*How to complete this task:* From the entries provided below, copy each line that contains the word "nextStrings".

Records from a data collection

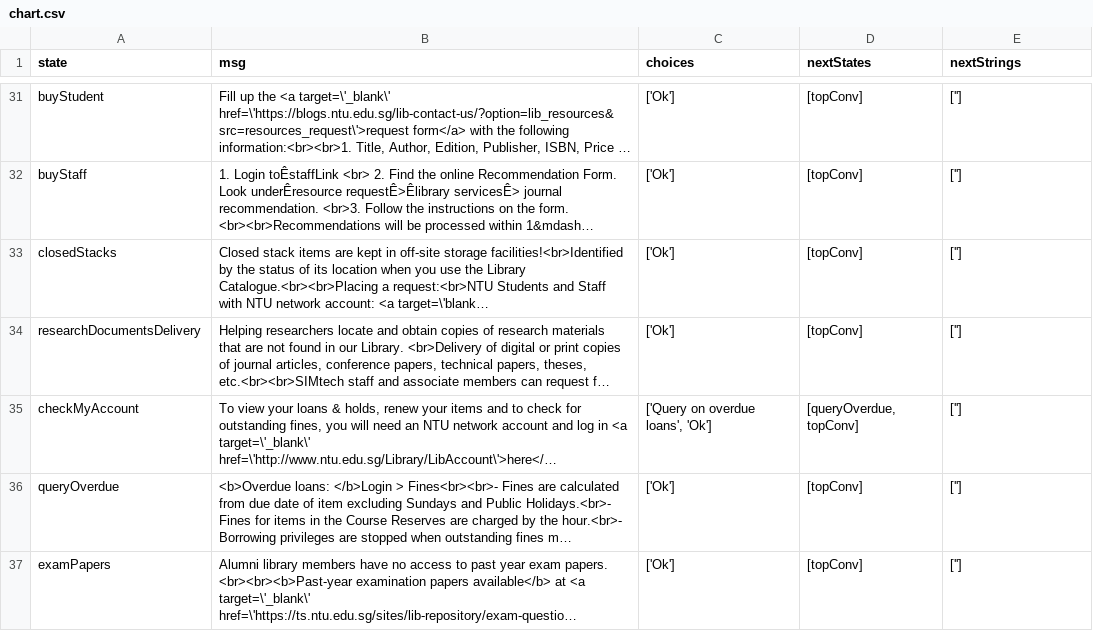
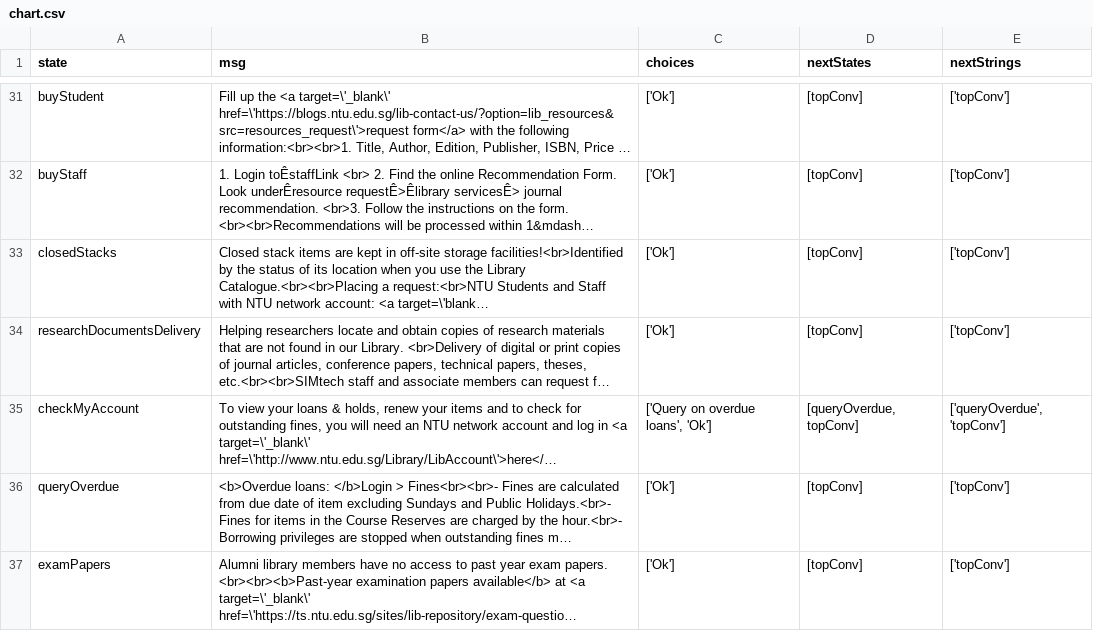
Before and after one commit to ntudpi/chatbotdpi, a CSV file: chart.csv, drawn as a sheet; only a part is shown, gaps mark what is left out; long unchanged cells end in …; the diff covers the shown part only; the diff names each change by its address in the sheet, - before the commit and + after, or states it on an @@ line.

Commit message:
Update the tree for nextStrings + fix bug issue in chatStack

```diff
--- a/chart.csv
+++ b/chart.csv
-E31:E34 (nextStrings): ['']
+E31:E34 (nextStrings): ['topConv']
-E35 (nextStrings): ['']
+E35 (nextStrings): ['queryOverdue', 'topConv']
-E36:E37 (nextStrings): ['']
+E36:E37 (nextStrings): ['topConv']
```
Also changed, not shown: 27 edited cells elsewhere in this file, chart2.csv, 2 other files.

*Exercise output:*
Update the tree for nextStrings + fix bug issue in chatStack
-E31:E34 (nextStrings): ['']
+E31:E34 (nextStrings): ['topConv']
-E35 (nextStrings): ['']
+E35 (nextStrings): ['queryOverdue', 'topConv']
-E36:E37 (nextStrings): ['']
+E36:E37 (nextStrings): ['topConv']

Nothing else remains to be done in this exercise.